WORK INSTRUCTIONS:
Pictures are not part of the copy. Reproduce all the records exactly.
______________________________
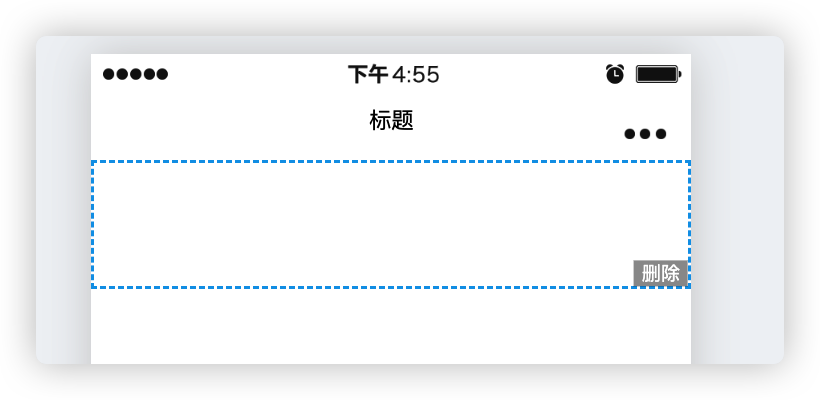
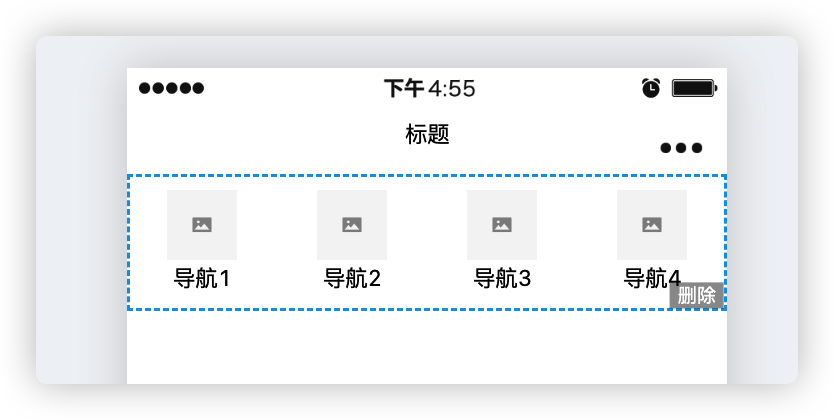
📝：文档更新 🐛：问题修复

diff --git a/src/components/homeTemplate/module/editor/navigation/navigation.vue b/src/components/homeTemplate/module/editor/navigation/navigation.vue
@@ -47,7 +47,7 @@ const closeModal = () => {
 </script>
 <template>
   <div class="navigation-edtior">
-    <tabCard c-title="" s-title="" bgColor="transparent" padding="0">
+    <tabCard>
       <template #content>
         <draggable
           v-model="data.value"
@@ -117,7 +117,6 @@ const closeModal = () => {
       </template>
       <template #style>
         <div class="style">
-          <p class="style-title">样式设置</p>
           <div class="editor-cell">
             <span class="label">每行数量</span>
             <a-radio-group v-model:value="options.colNum" button-style="solid">

diff --git a/src/components/homeTemplate/module/content/navigation/navigation.vue b/src/components/homeTemplate/module/content/navigation/navigation.vue
@@ -22,7 +22,7 @@ const templateStore = useTemplate();
       v-for="item in data.value"
       :key="item.id"
     >
-      <a-image class="img" :src="item.src" :fallback="errImg" />
+      <a-image class="img" :src="item.icon" :fallback="errImg" />
       <p :style="{ margin: 0 }">{{ item.text }}</p>
     </div>
   </div>

diff --git a/README.md b/README.md
@@ -50,13 +50,13 @@ $ pnpm run dev
 
 ✅ 模块增删改查
 
-✅ 搜索模块
+✅ [搜索模块](./src/components/homeTemplate/module/editor/search/README.md)
 
 + ✅ 修改搜索框 `placeholder`
 + ✅ 修改输入框圆角样式
 + ✅ 修改文字对齐方式
 
-✅ 轮播图模块
+✅ [轮播图模块](./src/components/homeTemplate/module/editor/swiper/README.md)
 
 + ✅ 每张添加标题，自动显示隐藏，有输入标题就显示，没输入标题就隐藏
 
@@ -73,6 +73,7 @@ $ pnpm run dev
 + ✅ 自定义指示器激活颜色
 + ✅ 自定义指示器位置，暂支持 `left`、`right` 和 `center` 三个位置
 + ✅ 选择每张轮播图跳转链接（[链接选择组件](/src/components/SelectLinkModel/README.md)）
++ ✅ 支持拖拽排序
 
 ☑ 图片热区
 
@@ -84,7 +85,7 @@ $ pnpm run dev
 
 ☑ 视频
 
-✅ 头条
+✅ [头条](./src/components/homeTemplate/module/editor/news/README.md)
 
 + ✅ 支持添加跳转链接
 + ✅ 自定义文字颜色、文字大小
@@ -93,7 +94,7 @@ $ pnpm run dev
 + ✅ 支持自定义头条来源
 + ✅ 自定义头条个数
 
-✅ 导航
+✅ [导航](./src/components/homeTemplate/module/editor/navigation/README.md)
 
 + ✅ 支持添加跳转链接
 + ✅ 支持设置每行个数，支持：`3 / 4 / 5`
@@ -101,15 +102,16 @@ $ pnpm run dev
 + ✅ 自定义背景颜色
 + ✅ 自定义文字颜色
 + ✅ 自定义上下边距
++ ✅ 支持拖拽排序
 
-✅ 公告
+✅ [公告](./src/components/homeTemplate/module/editor/bulletin/README.md)
 
 + ✅ 支持添加跳转链接
 + ✅ 自定义文字颜色、文字大小
 + ✅ 自定义背景颜色
 + ✅ 自定义上下边距
 
-✅ 客服
+✅ [客服](./src/components/homeTemplate/module/editor/customerService/README.md)
 
 + ✅ 支持 `在线客服` 和 `拨打电话` 两种模式
 + ✅ 自定义客服图标
@@ -125,12 +127,12 @@ $ pnpm run dev
 
 ☑ 拼团商品
 
-✅ 空白填充
+✅ [空白填充](./src/components/homeTemplate/module/editor/blanks/README.md)
 
 + ✅ 自定义高度
 + ✅ 自定义颜色
 
-✅ 辅助线
+✅ [辅助线](./src/components/homeTemplate/module/editor/polyline/README.md)
 
 + ✅ 自定义线条样式，暂支持 `solid（实线）`、`dashed（虚线）` 和 `dotted（点状）`
 + ✅ 自定义线条高度
@@ -138,7 +140,7 @@ $ pnpm run dev
 + ✅ 自定义线条颜色
 + ✅ 自定义上下边距背景色
 
-✅ 备案号
+✅ [备案号](./src/components/homeTemplate/module/editor/fileNumber/README.md)
 
 + ✅ 自定义文字大小
 + ✅ 自定义对齐方式
@@ -147,7 +149,7 @@ $ pnpm run dev
 + ✅ 自定义容器左右边距
 + ✅ 自定义容器背景颜色
 
-✅ 微信公众号
+✅ [微信公众号](./src/components/homeTemplate/module/editor/wexinOfficial/README.md)
 
 
 ## 提交类型

diff --git a/src/components/homeTemplate/module/editor/navigation/README.md b/src/components/homeTemplate/module/editor/navigation/README.md
@@ -1,1 +1,10 @@
 ## 导航组件
+
+### 组件
+![组件](./images/content.png)
+
+### 内容编辑
+![内容编辑](./images/editor-content.png)
+
+### 样式编辑
+![样式编辑](./images/editor-style.png)

diff --git a/src/components/homeTemplate/module/editor/wexinOfficial/README.md b/src/components/homeTemplate/module/editor/wexinOfficial/README.md
@@ -1,0 +1,7 @@
+## 公众组件
+
+### 组件
+![组件](./images/content.png)
+
+### 提示
+![提示](./images/tips.png)

diff --git a/src/components/homeTemplate/module/editor/swiper/README.md b/src/components/homeTemplate/module/editor/swiper/README.md
@@ -1,4 +1,4 @@
-## 搜索组件
+## 轮播图组件
 
 ### 组件
 ![组件](./images/content.png)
______________________________
ANSWER FOR THE TASK:
📝：文档更新 🐛：问题修复

diff --git a/src/components/homeTemplate/module/editor/navigation/navigation.vue b/src/components/homeTemplate/module/editor/navigation/navigation.vue
@@ -47,7 +47,7 @@ const closeModal = () => {
 </script>
 <template>
   <div class="navigation-edtior">
-    <tabCard c-title="" s-title="" bgColor="transparent" padding="0">
+    <tabCard>
       <template #content>
         <draggable
           v-model="data.value"
@@ -117,7 +117,6 @@ const closeModal = () => {
       </template>
       <template #style>
         <div class="style">
-          <p class="style-title">样式设置</p>
           <div class="editor-cell">
             <span class="label">每行数量</span>
             <a-radio-group v-model:value="options.colNum" button-style="solid">

diff --git a/src/components/homeTemplate/module/content/navigation/navigation.vue b/src/components/homeTemplate/module/content/navigation/navigation.vue
@@ -22,7 +22,7 @@ const templateStore = useTemplate();
       v-for="item in data.value"
       :key="item.id"
     >
-      <a-image class="img" :src="item.src" :fallback="errImg" />
+      <a-image class="img" :src="item.icon" :fallback="errImg" />
       <p :style="{ margin: 0 }">{{ item.text }}</p>
     </div>
   </div>

diff --git a/README.md b/README.md
@@ -50,13 +50,13 @@ $ pnpm run dev
 
 ✅ 模块增删改查
 
-✅ 搜索模块
+✅ [搜索模块](./src/components/homeTemplate/module/editor/search/README.md)
 
 + ✅ 修改搜索框 `placeholder`
 + ✅ 修改输入框圆角样式
 + ✅ 修改文字对齐方式
 
-✅ 轮播图模块
+✅ [轮播图模块](./src/components/homeTemplate/module/editor/swiper/README.md)
 
 + ✅ 每张添加标题，自动显示隐藏，有输入标题就显示，没输入标题就隐藏
 
@@ -73,6 +73,7 @@ $ pnpm run dev
 + ✅ 自定义指示器激活颜色
 + ✅ 自定义指示器位置，暂支持 `left`、`right` 和 `center` 三个位置
 + ✅ 选择每张轮播图跳转链接（[链接选择组件](/src/components/SelectLinkModel/README.md)）
++ ✅ 支持拖拽排序
 
 ☑ 图片热区
 
@@ -84,7 +85,7 @@ $ pnpm run dev
 
 ☑ 视频
 
-✅ 头条
+✅ [头条](./src/components/homeTemplate/module/editor/news/README.md)
 
 + ✅ 支持添加跳转链接
 + ✅ 自定义文字颜色、文字大小
@@ -93,7 +94,7 @@ $ pnpm run dev
 + ✅ 支持自定义头条来源
 + ✅ 自定义头条个数
 
-✅ 导航
+✅ [导航](./src/components/homeTemplate/module/editor/navigation/README.md)
 
 + ✅ 支持添加跳转链接
 + ✅ 支持设置每行个数，支持：`3 / 4 / 5`
@@ -101,15 +102,16 @@ $ pnpm run dev
 + ✅ 自定义背景颜色
 + ✅ 自定义文字颜色
 + ✅ 自定义上下边距
++ ✅ 支持拖拽排序
 
-✅ 公告
+✅ [公告](./src/components/homeTemplate/module/editor/bulletin/README.md)
 
 + ✅ 支持添加跳转链接
 + ✅ 自定义文字颜色、文字大小
 + ✅ 自定义背景颜色
 + ✅ 自定义上下边距
 
-✅ 客服
+✅ [客服](./src/components/homeTemplate/module/editor/customerService/README.md)
 
 + ✅ 支持 `在线客服` 和 `拨打电话` 两种模式
 + ✅ 自定义客服图标
@@ -125,12 +127,12 @@ $ pnpm run dev
 
 ☑ 拼团商品
 
-✅ 空白填充
+✅ [空白填充](./src/components/homeTemplate/module/editor/blanks/README.md)
 
 + ✅ 自定义高度
 + ✅ 自定义颜色
 
-✅ 辅助线
+✅ [辅助线](./src/components/homeTemplate/module/editor/polyline/README.md)
 
 + ✅ 自定义线条样式，暂支持 `solid（实线）`、`dashed（虚线）` 和 `dotted（点状）`
 + ✅ 自定义线条高度
@@ -138,7 +140,7 @@ $ pnpm run dev
 + ✅ 自定义线条颜色
 + ✅ 自定义上下边距背景色
 
-✅ 备案号
+✅ [备案号](./src/components/homeTemplate/module/editor/fileNumber/README.md)
 
 + ✅ 自定义文字大小
 + ✅ 自定义对齐方式
@@ -147,7 +149,7 @@ $ pnpm run dev
 + ✅ 自定义容器左右边距
 + ✅ 自定义容器背景颜色
 
-✅ 微信公众号
+✅ [微信公众号](./src/components/homeTemplate/module/editor/wexinOfficial/README.md)
 
 
 ## 提交类型

diff --git a/src/components/homeTemplate/module/editor/navigation/README.md b/src/components/homeTemplate/module/editor/navigation/README.md
@@ -1,1 +1,10 @@
 ## 导航组件
+
+### 组件
+![组件](./images/content.png)
+
+### 内容编辑
+![内容编辑](./images/editor-content.png)
+
+### 样式编辑
+![样式编辑](./images/editor-style.png)

diff --git a/src/components/homeTemplate/module/editor/wexinOfficial/README.md b/src/components/homeTemplate/module/editor/wexinOfficial/README.md
@@ -1,0 +1,7 @@
+## 公众组件
+
+### 组件
+![组件](./images/content.png)
+
+### 提示
+![提示](./images/tips.png)

diff --git a/src/components/homeTemplate/module/editor/swiper/README.md b/src/components/homeTemplate/module/editor/swiper/README.md
@@ -1,4 +1,4 @@
-## 搜索组件
+## 轮播图组件
 
 ### 组件
 ![组件](./images/content.png)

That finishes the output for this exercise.